A new study published in the Proceedings of National Academy of Sciences compiles ancient pollen records from a variety of settings in tropical southeastern Asia spanning the past 6,000 years more
A new study, published in PLOS ONE, reports the first long-term evidence for coastal engagement in eastern Africa more
Plant wax biomarkers are an innovative proxy for reconstructing vegetation composition and structure, rainfall intensity, temperature, and other climatic and environmental dynamics and are now incorporated in archeology and paleoanthropology to answer questions relating to past human-environment interactions and human evolution. more
A new study in Behavior Research Methods by a team of researchers in Germany presents the Database of Cross-Linguistic Norms, Ratings, and Relations for Words and Concepts (NoRaRe), an openly curated resource for interdisciplinary studies with data from psychology and linguistics more
New research shows that persistent tropical forest-grassland ecotones in southern Mexico provided critical ecologies for some of the first Pleistocene human arrivals through to the emergence of food production in this part of the world. more
A team of researchers have developed a new software called PyDamage to provide an automated approach for ancient DNA damage estimation and authentication of de novo DNA assemblies more

Science for Everyone!

July 20, 2021
Soapbox Science Munich will host Dr. Yoolim Kim and other women scientists talking about their research at Max-Joseph-Platz on 24 July more
New study presents a novel device for sampling giant trees in remote tropical forest regions. more
Dr. von Baeyer has been awarded a fellowship to continue her ongoing research into human impacts on the environment along the ancient Silk Road.

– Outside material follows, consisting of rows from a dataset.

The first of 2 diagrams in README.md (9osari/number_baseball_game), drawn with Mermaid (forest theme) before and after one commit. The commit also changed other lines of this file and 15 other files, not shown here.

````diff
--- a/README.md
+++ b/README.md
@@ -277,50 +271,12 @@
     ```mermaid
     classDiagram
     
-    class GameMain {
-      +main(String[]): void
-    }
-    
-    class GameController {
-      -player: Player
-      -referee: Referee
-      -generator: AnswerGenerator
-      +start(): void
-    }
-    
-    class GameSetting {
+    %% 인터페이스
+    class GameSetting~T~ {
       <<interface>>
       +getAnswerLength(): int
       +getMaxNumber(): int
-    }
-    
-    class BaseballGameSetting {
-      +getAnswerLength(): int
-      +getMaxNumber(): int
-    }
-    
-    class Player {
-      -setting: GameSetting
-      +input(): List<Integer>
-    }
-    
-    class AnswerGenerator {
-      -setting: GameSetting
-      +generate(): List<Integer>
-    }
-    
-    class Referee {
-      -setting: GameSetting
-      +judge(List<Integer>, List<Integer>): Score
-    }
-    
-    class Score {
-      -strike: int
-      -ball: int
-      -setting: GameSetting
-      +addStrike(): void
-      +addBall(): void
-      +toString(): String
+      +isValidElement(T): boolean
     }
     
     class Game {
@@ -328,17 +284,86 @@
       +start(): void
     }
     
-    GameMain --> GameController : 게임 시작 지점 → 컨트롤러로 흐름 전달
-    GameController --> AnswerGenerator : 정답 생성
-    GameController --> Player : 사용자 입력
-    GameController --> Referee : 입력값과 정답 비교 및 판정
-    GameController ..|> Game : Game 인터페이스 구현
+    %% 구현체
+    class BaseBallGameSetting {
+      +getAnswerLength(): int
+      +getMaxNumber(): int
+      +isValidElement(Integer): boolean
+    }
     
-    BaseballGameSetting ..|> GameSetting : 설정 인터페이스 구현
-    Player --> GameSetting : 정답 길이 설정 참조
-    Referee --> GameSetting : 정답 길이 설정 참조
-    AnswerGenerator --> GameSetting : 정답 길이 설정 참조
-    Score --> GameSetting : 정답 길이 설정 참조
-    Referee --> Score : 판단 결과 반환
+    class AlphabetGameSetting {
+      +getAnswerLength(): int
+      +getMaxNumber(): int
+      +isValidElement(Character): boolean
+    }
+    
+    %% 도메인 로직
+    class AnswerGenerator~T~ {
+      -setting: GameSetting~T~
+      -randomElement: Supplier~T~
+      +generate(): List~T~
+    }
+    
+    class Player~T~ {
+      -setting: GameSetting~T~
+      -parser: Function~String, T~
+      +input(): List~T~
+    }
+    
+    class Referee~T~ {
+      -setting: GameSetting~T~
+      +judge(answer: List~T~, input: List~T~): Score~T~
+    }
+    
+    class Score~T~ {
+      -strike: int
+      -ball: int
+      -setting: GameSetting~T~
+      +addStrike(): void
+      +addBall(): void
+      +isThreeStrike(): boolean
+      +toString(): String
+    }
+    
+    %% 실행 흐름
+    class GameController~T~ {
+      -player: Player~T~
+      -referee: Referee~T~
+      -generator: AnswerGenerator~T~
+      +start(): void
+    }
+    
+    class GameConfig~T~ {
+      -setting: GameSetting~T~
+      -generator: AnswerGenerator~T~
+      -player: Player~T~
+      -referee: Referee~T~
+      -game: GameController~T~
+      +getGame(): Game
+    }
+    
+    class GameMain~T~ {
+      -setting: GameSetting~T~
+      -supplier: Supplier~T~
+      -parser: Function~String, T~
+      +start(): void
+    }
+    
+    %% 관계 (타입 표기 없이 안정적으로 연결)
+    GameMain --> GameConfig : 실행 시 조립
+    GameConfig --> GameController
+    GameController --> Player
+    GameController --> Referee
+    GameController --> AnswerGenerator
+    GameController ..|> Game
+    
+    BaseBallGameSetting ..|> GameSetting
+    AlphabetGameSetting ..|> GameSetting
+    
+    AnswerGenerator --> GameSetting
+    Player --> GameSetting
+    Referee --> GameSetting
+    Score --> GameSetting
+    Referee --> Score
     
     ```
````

She is also studying the origins of arboriculture and the maintenance of forests in ancient Central Asia. more
A new article in PLOS ONE offers a novel method for illustrating stone tools, developed to allow researchers, students and educators to produce high quality, publishable illustrations more
The doctoral researchers of the Max Planck Institute for the Science of Human History (MPI-SHH) are happy to present the inaugural session of the summer school: Doorway to Human Science. All graduate and undergraduate students who want to discover new disciplines or expand their knowledge and skillsets are encouraged to apply. more
Researchers compare changes in the size and shape of ancient barley grains from Europe and Central Asia to understand and highlight the plausible drivers for population-scale change through time more
The Department of Archaeology (DA) welcomes Dr. Makarius Itambu to Jena. more
A new study reveals that ratios of magnesium and calcium derived from the limpet Patella depressa using LIBS, a cutting-edge methodological approach, serve as a high-resolution seawater thermometer, with significant implications for palaeoclimate and archaeological studies.  more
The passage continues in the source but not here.